- _What is required_: Report the lines of the material that carry the string "target".
-- Information supplied follows --
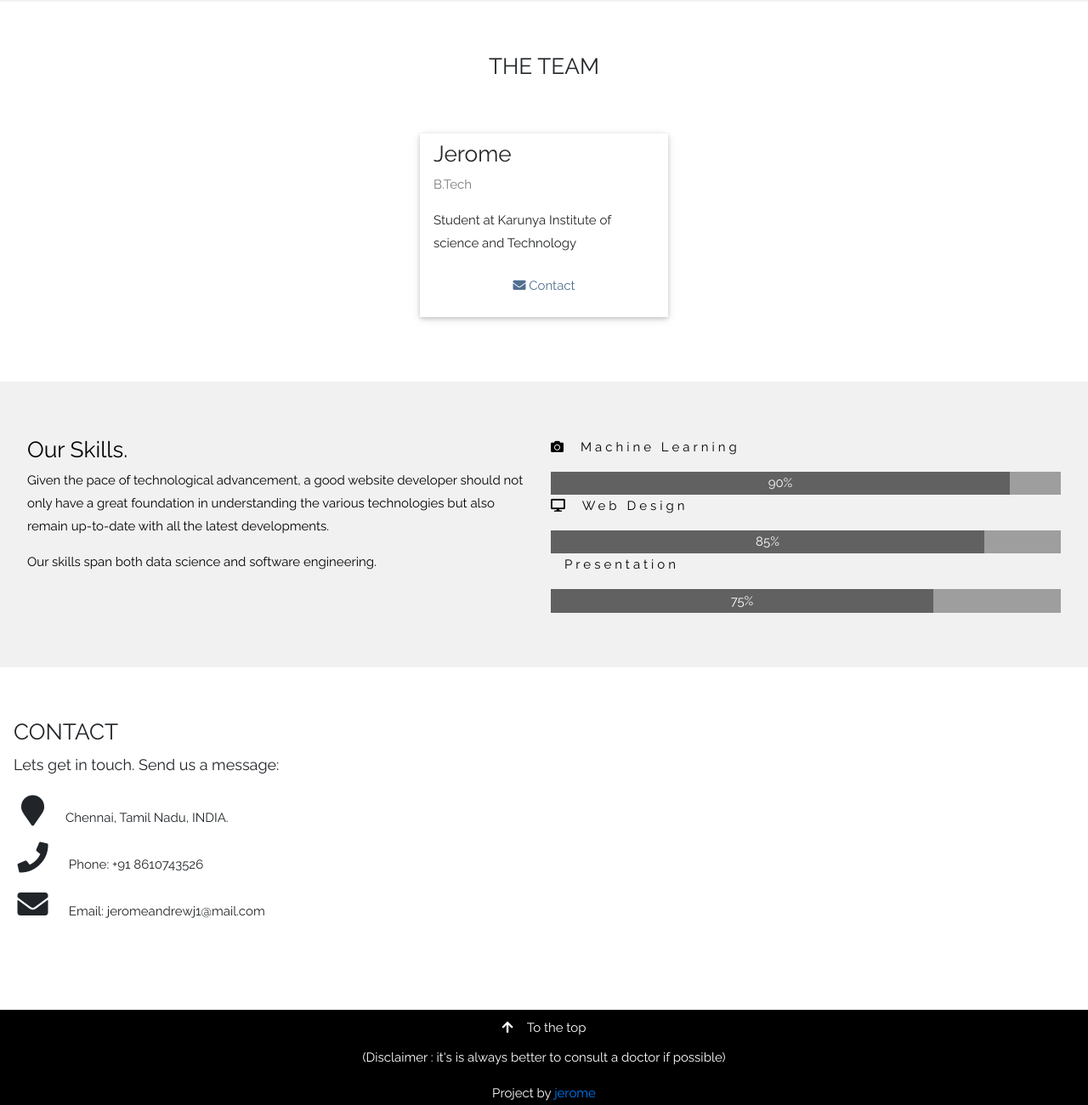
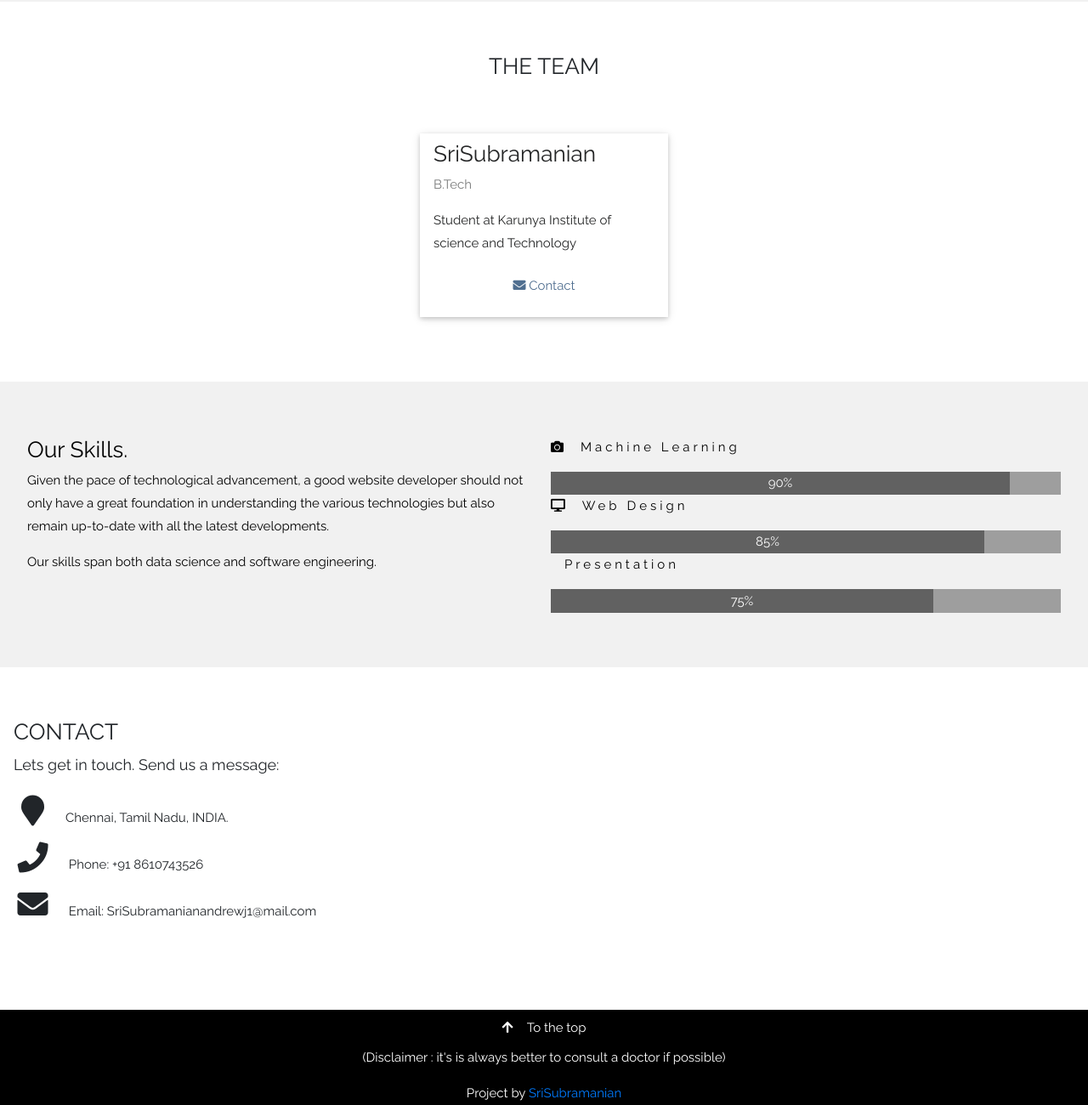
Before and after one commit to jeromejad/heart-disease, a plain HTML site: page templates/welcome.html in a window 1280 px wide. Shown: the part 1698-2998 px from the top of the page at 85% size. Drawn offline with nearby package versions, Linux system fonts and the light colour scheme; files that its build step writes are made by us from their sources; files whose address does not match are found by name.

Commit message:
Update welcome.html

```diff
--- a/templates/welcome.html
+++ b/templates/welcome.html
@@ -137,12 +137,12 @@ body, html {
   <div class="w3-row-padding w3-grayscale d-flex justify-content-around" style="margin-top:64px">
     <div class="w3-col l3 m6 w3-margin-bottom">
       <div class="w3-card">
-        <!-- <img src="static/team3.jpg" alt="jerome" style="width:100%"> -->
+        <!-- <img src="static/team3.jpg" alt="SriSubramanian" style="width:100%"> -->
         <div class="w3-container pt-2">
-          <h3>Jerome</h3>
+          <h3>SriSubramanian</h3>
           <p class="w3-opacity">B.Tech</p>
           <p>Student at Karunya Institute of science and Technology</p>
-          <a href="mailto:jeromeandrewj1@gmail.com"><p><button  class="w3-button  w3-block"><i class="fa fa-envelope"></i> Contact </button></p></a>
+          <a href="mailto:SriSubramanianandrewj1@gmail.com"><p><button  class="w3-button  w3-block"><i class="fa fa-envelope"></i> Contact </button></p></a>
         </div>
       </div>
     </div>
@@ -188,7 +188,7 @@ body, html {
   <div style="margin-top:20px">
     <p><i class="fa fa-map-marker fa-fw w3-xxlarge w3-margin-right"></i>Chennai, Tamil Nadu, INDIA.</p>
     <p><i class="fa fa-phone fa-fw w3-xxlarge w3-margin-right"></i> Phone: +91 8610743526</p>
-    <p><i class="fa fa-envelope fa-fw w3-xxlarge w3-margin-right"> </i> Email: jeromeandrewj1@mail.com</p>
+    <p><i class="fa fa-envelope fa-fw w3-xxlarge w3-margin-right"> </i> Email: SriSubramanianandrewj1@mail.com</p>
     <br>
 
   </div>
@@ -198,7 +198,7 @@ body, html {
 <footer class="w3-center w3-black w3-padding-40">
   <a href="#home" class="w3-button"><i class="fa fa-arrow-up w3-margin-right"></i>To the top</a>
   <p>(Disclaimer : it's is always better to consult a doctor if possible)</p>
-  <p>Project by <a href="/" title="W3.CSS" target="_blank" class="w3-hover-text-green">jerome</a></p>
+  <p>Project by <a href="/" title="W3.CSS" target="_blank" class="w3-hover-text-green">SriSubramanian</a></p>
 </footer>
 
 <script>
```
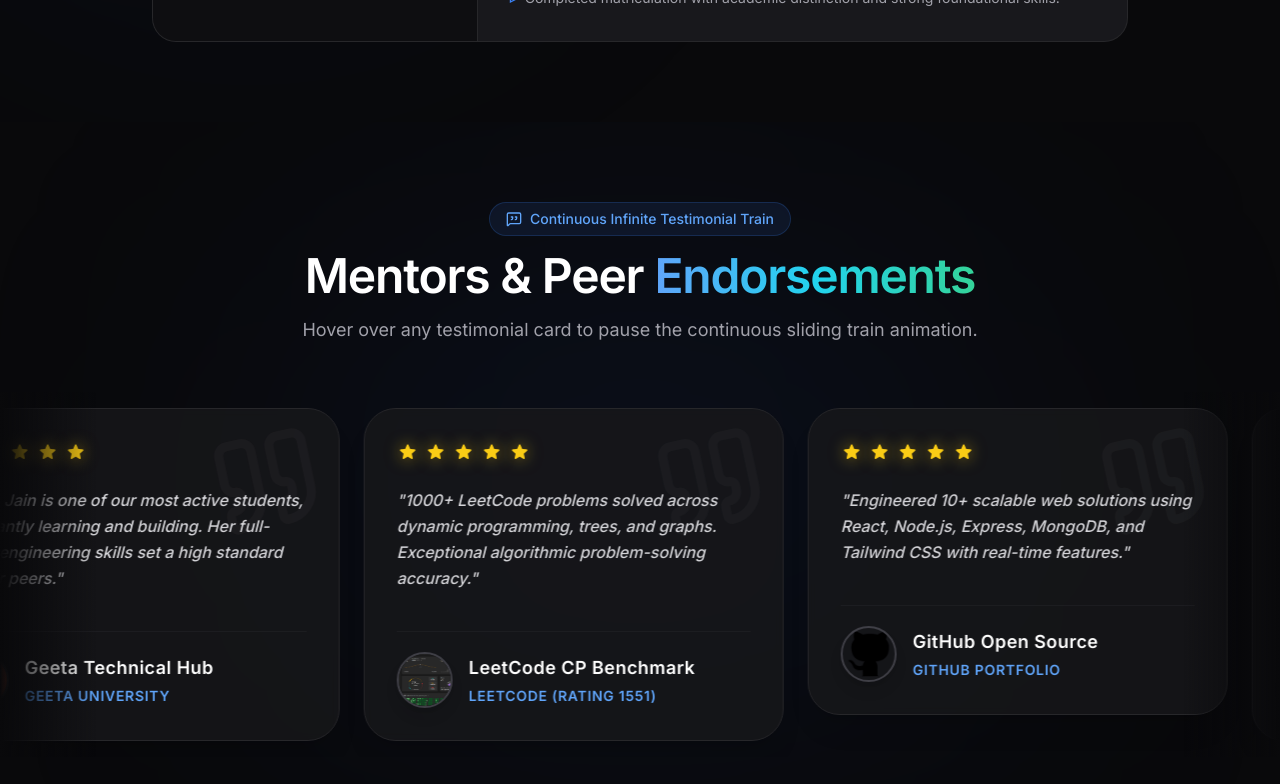
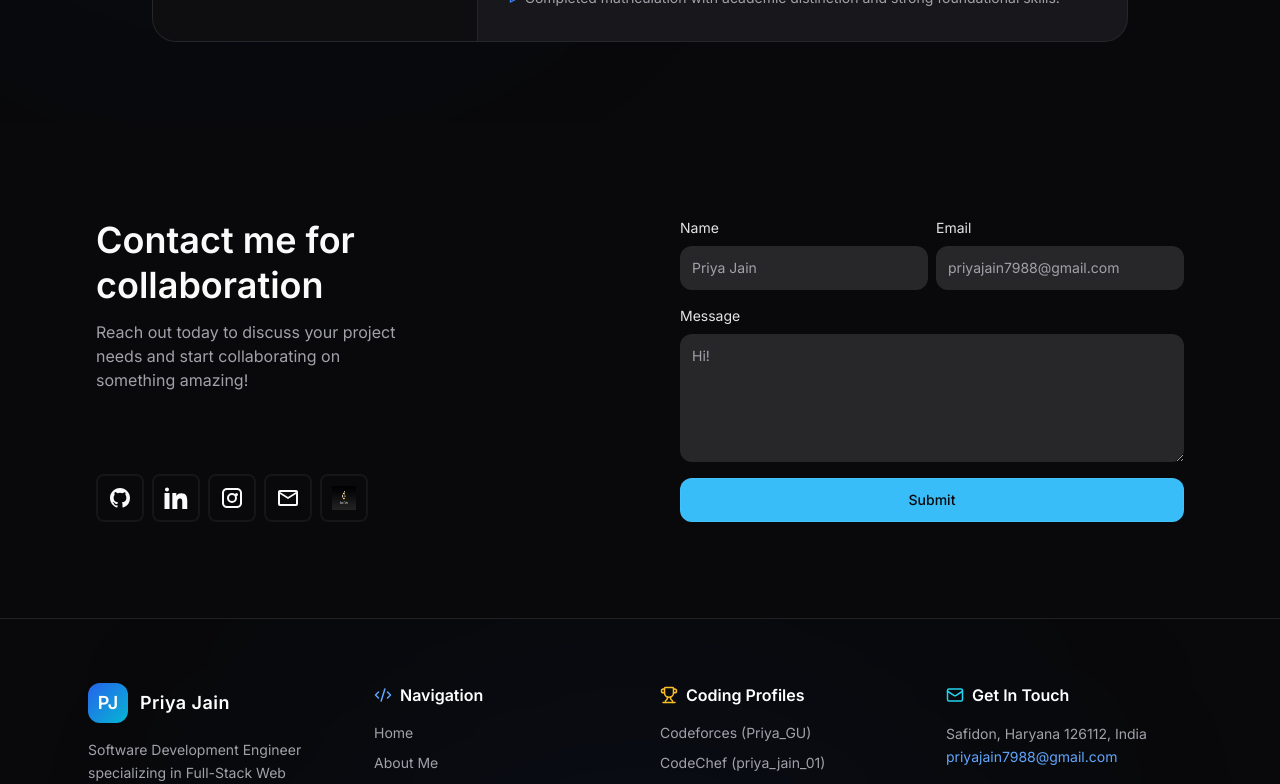
Before and after one commit to PJain7988/Portfolio, a React (Vite) app: page / in a window 1280 px wide. Shown: the part 9080-9864 px from the top of the page. Built offline with nearby package versions, Linux system fonts and the light colour scheme; no server answers.

Commit message:
Remove Review section from portfolio layout

```diff
--- a/src/pages/HomePage.jsx
+++ b/src/pages/HomePage.jsx
@@ -4,7 +4,6 @@ import About from "../components/About";
 import Project from "../components/Project";
 import Skill from "../components/Skill";
 import CodingAchievements from "../components/CodingAchievements";
-import Review from "../components/Review";
 import Contact from "../components/Contact";
 import Education from "../components/Education";
 import Internship from "../components/Internship";
@@ -19,7 +18,6 @@ const HomePage = () => {
             <Skill />
             <Internship />
             <Education />
-            <Review />
             <Contact />
         </main>
     );
```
-- Information supplied concluded --
- _Answer to the problem_:
-  <p>Project by <a href="/" title="W3.CSS" target="_blank" class="w3-hover-text-green">jerome</a></p>
+  <p>Project by <a href="/" title="W3.CSS" target="_blank" class="w3-hover-text-green">SriSubramanian</a></p>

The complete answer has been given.